- Opening Delimiter -

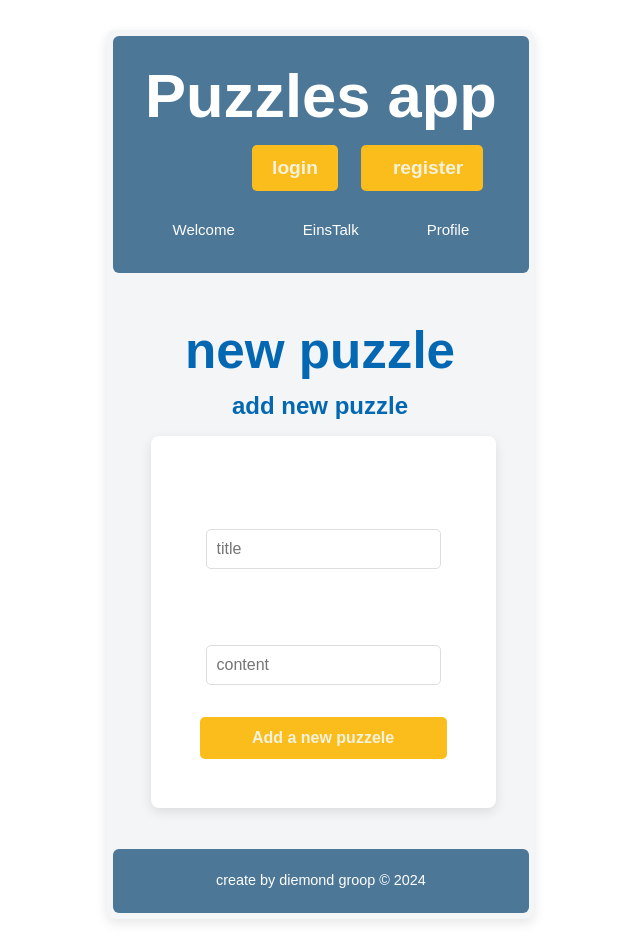
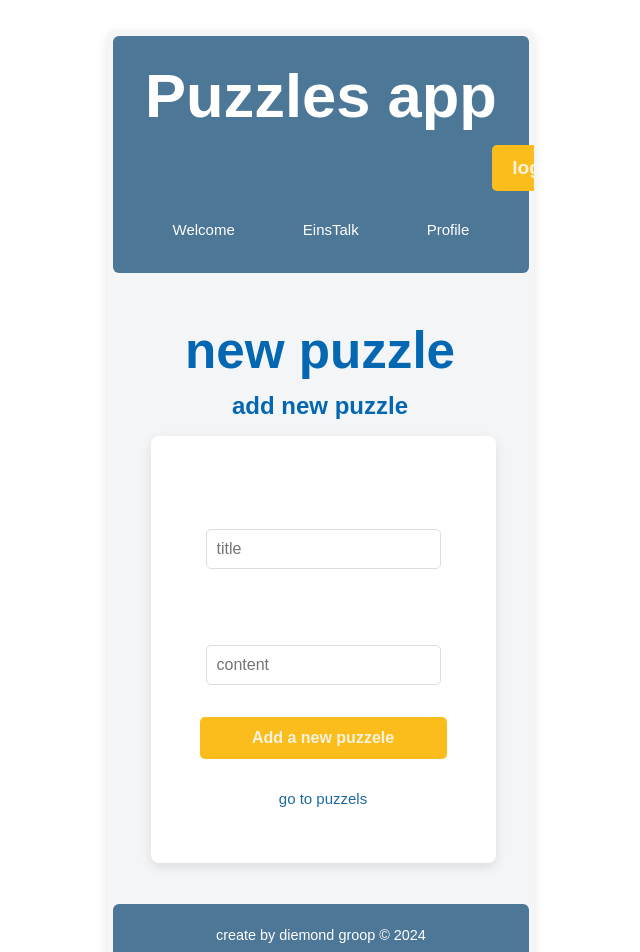
Before and after one commit to yoske208/Einstalk-fork, a React (Vite) app in the folder Client/: page /puzzle/addNewPuzzle in a window 1280 px wide. Shown: the top 952 px of the page, without its empty margins (323-963 px from the left). Built offline with nearby package versions, Linux system fonts and the light colour scheme; no server answers.

Commit message:
change css

```diff
--- a/Client/src/App.css
+++ b/Client/src/App.css
@@ -30,15 +30,21 @@ body {
   overflow: hidden;
 }
 
+.link-go-back{
+  color: #1c68a2;
+
+}
+
 .navlink{
   display: flex;
   justify-content: space-around;
+
 }
 .login_register{
   display: flex;
   align-self: flex-end;
   justify-content: space-between;
-  width: 30;
+  width: 20px
 
 }
 
--- a/Client/src/components/AddPuzzleComp.tsx
+++ b/Client/src/components/AddPuzzleComp.tsx
@@ -2,7 +2,7 @@ import { useContext, useState } from "react"
 import  {IComment, IPuzzels, IUser} from "../Interface/Interfaces"
 import { PuzzelContext } from "../Provider/PuzzelsProvider"
 import useFatch from "../Hooks/useFetch"
-import { Link } from "react-router-dom"
+import { Link, NavLink } from "react-router-dom"
 import { UserConntext, UserProps } from "../Provider/UserProvider"
 
 const url = "http://localhost:3040/post"
@@ -63,9 +63,9 @@ const AddPuzzleComp = () => {
             />
           </div>
 
-
         <button type="submit">Add a new puzzele</button>
 
+        <NavLink to={"/"} className="link-go-back">go to puzzels</NavLink>
         </form>
 
 
--- a/Client/src/components/PuzzleComponent.tsx
+++ b/Client/src/components/PuzzleComponent.tsx
@@ -12,13 +12,17 @@ export default function PuzzleComponent({ currentPuzlle }: Prop) {
 
   if (currentPuzlle) {
     return (
-      <div>
+      <>
+      <div className="card-list">
+      <div className="card">
         <h5>Puzzle Num: {currentPuzlle._id}</h5>
         <Link to={'users/' + currentPuzlle.author}>{currentPuzlle.author}</Link>
         <div>Comments
           <CommentsComponent comments={currentPuzlle.comments}/>
         </div>
       </div>
+      </div>
+      </>
     );
   }
 }
--- a/Client/src/index.css
+++ b/Client/src/index.css
@@ -16,7 +16,7 @@ a {
   font-size: 15px;
 }
 a:hover {
-  color: #535bf2;
+  color: #0c4877;
 }
 
 body {
@@ -31,6 +31,8 @@ h1 {
   font-size: 3.2em;
   line-height: 1.1;
 }
+
+
 
 button {
   border-radius: 8px;
@@ -58,7 +60,7 @@ button:focus-visible {
     background-color: #ffffff;
   }
   a:hover {
-    color: white;
+    /* color: white; */
   }
   button {
     background-color: #f9f9f9;
```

- Closing Delimiter -

Since pictures are not part of the copy, set down only the remaining data exactly.

Before and after one commit to yoske208/Einstalk-fork, a React (Vite) app in the folder Client/: page /puzzle/addNewPuzzle in a window 1280 px wide. Shown: the top 952 px of the page, without its empty margins (323-963 px from the left). Built offline with nearby package versions, Linux system fonts and the light colour scheme; no server answers.

Commit message:
change css

```diff
--- a/Client/src/App.css
+++ b/Client/src/App.css
@@ -30,15 +30,21 @@ body {
   overflow: hidden;
 }
 
+.link-go-back{
+  color: #1c68a2;
+
+}
+
 .navlink{
   display: flex;
   justify-content: space-around;
+
 }
 .login_register{
   display: flex;
   align-self: flex-end;
   justify-content: space-between;
-  width: 30;
+  width: 20px
 
 }
 
--- a/Client/src/components/AddPuzzleComp.tsx
+++ b/Client/src/components/AddPuzzleComp.tsx
@@ -2,7 +2,7 @@ import { useContext, useState } from "react"
 import  {IComment, IPuzzels, IUser} from "../Interface/Interfaces"
 import { PuzzelContext } from "../Provider/PuzzelsProvider"
 import useFatch from "../Hooks/useFetch"
-import { Link } from "react-router-dom"
+import { Link, NavLink } from "react-router-dom"
 import { UserConntext, UserProps } from "../Provider/UserProvider"
 
 const url = "http://localhost:3040/post"
@@ -63,9 +63,9 @@ const AddPuzzleComp = () => {
             />
           </div>
 
-
         <button type="submit">Add a new puzzele</button>
 
+        <NavLink to={"/"} className="link-go-back">go to puzzels</NavLink>
         </form>
 
 
--- a/Client/src/components/PuzzleComponent.tsx
+++ b/Client/src/components/PuzzleComponent.tsx
@@ -12,13 +12,17 @@ export default function PuzzleComponent({ currentPuzlle }: Prop) {
 
   if (currentPuzlle) {
     return (
-      <div>
+      <>
+      <div className="card-list">
+      <div className="card">
         <h5>Puzzle Num: {currentPuzlle._id}</h5>
         <Link to={'users/' + currentPuzlle.author}>{currentPuzlle.author}</Link>
         <div>Comments
           <CommentsComponent comments={currentPuzlle.comments}/>
         </div>
       </div>
+      </div>
+      </>
     );
   }
 }
--- a/Client/src/index.css
+++ b/Client/src/index.css
@@ -16,7 +16,7 @@ a {
   font-size: 15px;
 }
 a:hover {
-  color: #535bf2;
+  color: #0c4877;
 }
 
 body {
@@ -31,6 +31,8 @@ h1 {
   font-size: 3.2em;
   line-height: 1.1;
 }
+
+
 
 button {
   border-radius: 8px;
@@ -58,7 +60,7 @@ button:focus-visible {
     background-color: #ffffff;
   }
   a:hover {
-    color: white;
+    /* color: white; */
   }
   button {
     background-color: #f9f9f9;
```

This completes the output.